These varieties require isolation to develop their best flavor. Plant them at least 300 feet away from other types or grow them so the tasseling time is kept apart by at least two weeks. Popular varieties include Honey & Pearl (bicolor), How Sweet It Is (white), Illini Extra Sweet (yellow), Phenomenal (bicolor) and Super Sweet Jubilee (yellow).

Sugar-enhanced varieties include some of my personal favorites. Breeders Choice (bicolor), Incredible (yellow), Maple Sweet (yellow), Miracle (yellow), Platinum Lady (white) and Sugar Buns (yellow) are all excellent kinds that grow well in our area. Isolation of these types is recommended but not required.

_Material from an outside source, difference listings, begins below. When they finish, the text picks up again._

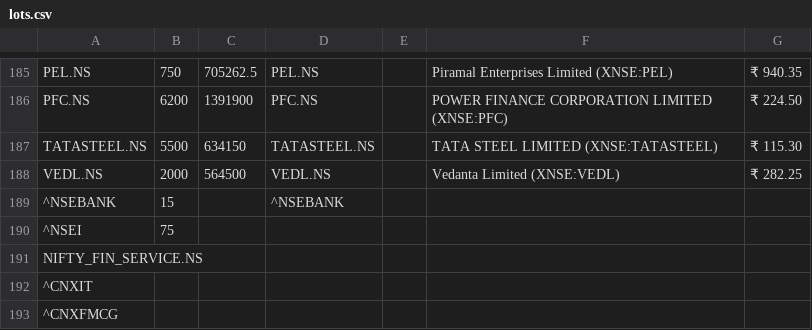
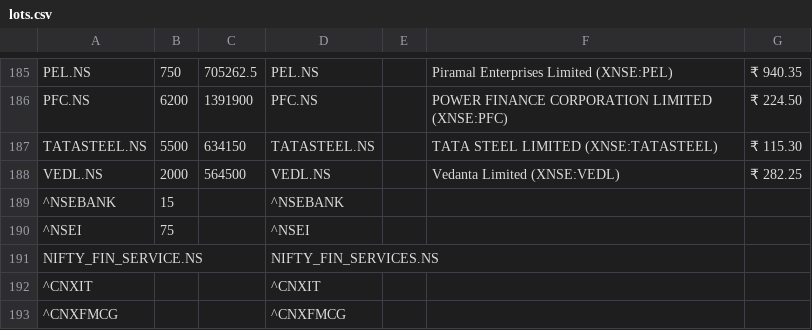
Before and after one commit to Neetesh369/pairtrading, a CSV file: lots.csv, drawn as a sheet; only a part is shown, gaps mark what is left out.

Commit message:
Update lots.csv

```diff
--- a/lots.csv
+++ b/lots.csv
@@ -189,5 +189,5 @@ VEDL.NS,2000,564500,VEDL.NS,,Vedanta Limited (XNSE:VEDL),₹ 282.25
 ^NSEBANK,15,,^NSEBANK,,,
-^NSEI,75,,,,,
-NIFTY_FIN_SERVICE.NS,,,,,,
-^CNXIT,,,,,,
-^CNXFMCG,,,,,,
+^NSEI,75,,^NSEI,,,
+NIFTY_FIN_SERVICE.NS,,,NIFTY_FIN_SERVICES.NS,,,
+^CNXIT,,,^CNXIT,,,
+^CNXFMCG,,,^CNXFMCG,,,
```
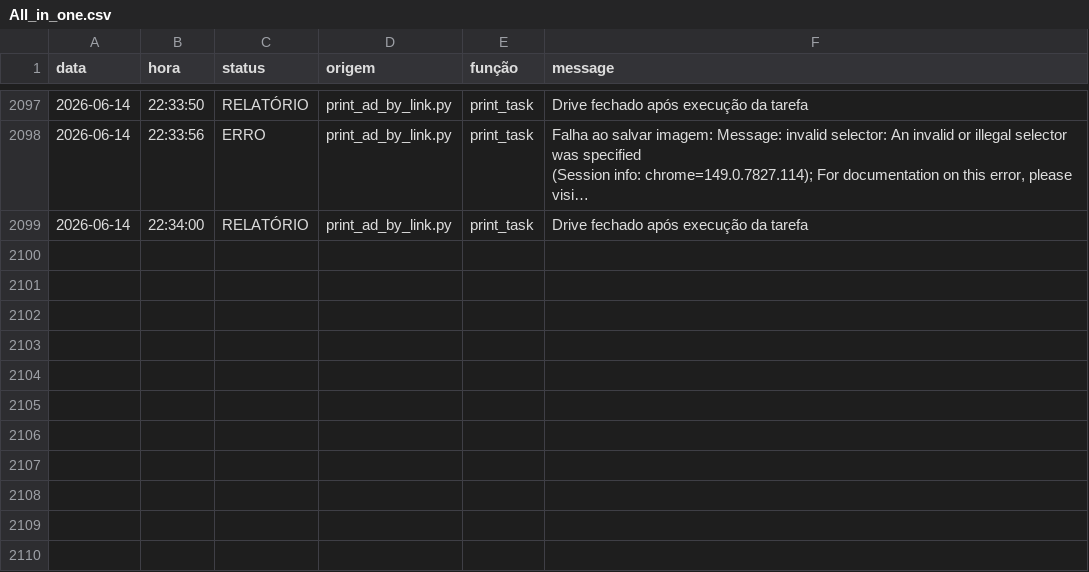
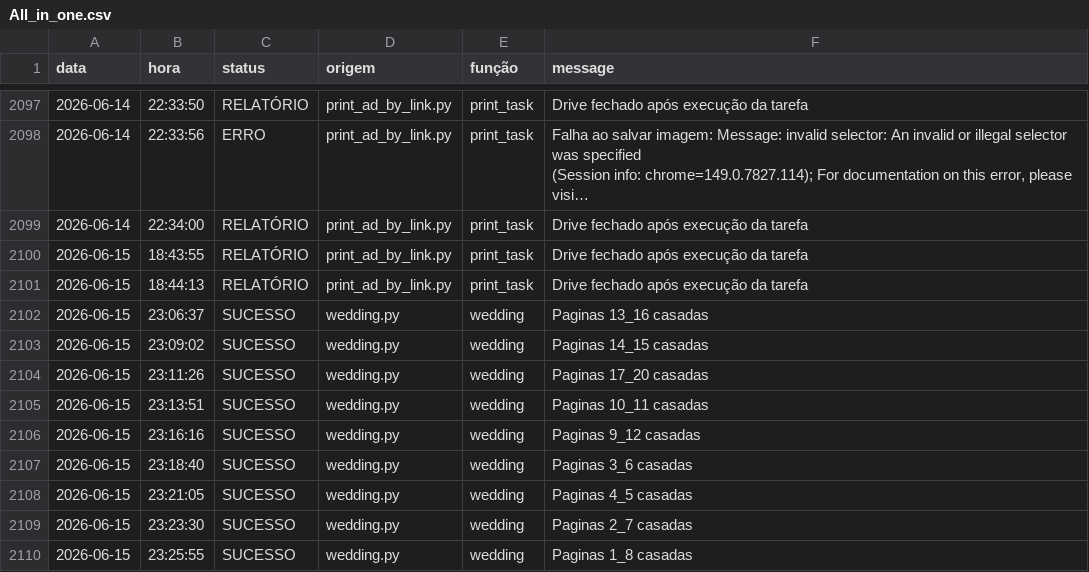
Before and after one commit to Krat-s/o_hoje_files, a CSV file: config/storage/Logs/All_in_one.csv, drawn as a sheet; only a part is shown, gaps mark what is left out; long unchanged cells end in …; the diff names each change by its address in the sheet, - before the commit and + after, or states it on an @@ line.

```diff
--- a/config/storage/Logs/All_in_one.csv
+++ b/config/storage/Logs/All_in_one.csv
+row 2100: 2026-06-15 | 18:43:55 | RELATÓRIO | print_ad_by_link.py | print_task | Drive fechado após execução da tarefa
+row 2101: 2026-06-15 | 18:44:13 | RELATÓRIO | print_ad_by_link.py | print_task | Drive fechado após execução da tarefa
+row 2102: 2026-06-15 | 23:06:37 | SUCESSO | wedding.py | wedding | Paginas 13_16 casadas
+row 2103: 2026-06-15 | 23:09:02 | SUCESSO | wedding.py | wedding | Paginas 14_15 casadas
+row 2104: 2026-06-15 | 23:11:26 | SUCESSO | wedding.py | wedding | Paginas 17_20 casadas
+row 2105: 2026-06-15 | 23:13:51 | SUCESSO | wedding.py | wedding | Paginas 10_11 casadas
+row 2106: 2026-06-15 | 23:16:16 | SUCESSO | wedding.py | wedding | Paginas 9_12 casadas
+row 2107: 2026-06-15 | 23:18:40 | SUCESSO | wedding.py | wedding | Paginas 3_6 casadas
+row 2108: 2026-06-15 | 23:21:05 | SUCESSO | wedding.py | wedding | Paginas 4_5 casadas
+row 2109: 2026-06-15 | 23:23:30 | SUCESSO | wedding.py | wedding | Paginas 2_7 casadas
+row 2110: 2026-06-15 | 23:25:55 | SUCESSO | wedding.py | wedding | Paginas 1_8 casadas
```
Also changed, not shown: config/storage/Logs/Wedding.csv, config/storage/Logs/edition_info.csv, 2 other files.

Corn grows easily in our area if you follow a few simple guidelines. The planting site is critical. The plant will never produce well without maximum sun. If the garden is shady, choose something else to try there. This need for sun also necessitates proper spacing. Overcrowding can prevent the stalks from forming ears. When rows are spaced 36 inches apart, thin the plants to 9 inches between single plants. When plants are spaced correctly, they produce a couple of nice ears per plant. They will also develop tillers, or side shoots, on the plants. Let these develop to nurture the developing ears.

Plant corn when the soil temperatures are warm enough to germinate the seed quickly. Plant when danger of frost is past. Ideally the soil temperature at the planting depth should be 50 degrees Fahrenheit for three suc-ces-sive mornings when measured at 9 a.m. Although you may not be that precise, wait for the soil to warm up so the seed does not decay before germinating. With proper planning you can harvest several crops throughout the summer. Many books recommend planting every two weeks for continuous harvest. Since corn develops based on temperature, the two-week interval may not keep the crops two weeks apart at harvest time. A better way to plan for a continuous harvest is to make the next planting when the previously planted corn has grown 6 inches tall and has three to four leaves.

Corn is a grass and loves nitrogen fertilizer. Apply one cup of ammonium sulfate per 50 feet of row every three weeks for maximum production. It also requires plenty of water, especially during silking, to prevent skipped kernels on the ears.

Plant as much of this wonderful vegetable as you can spare room for in your garden. These tasty treats are truly some of the finest you will enjoy this summer.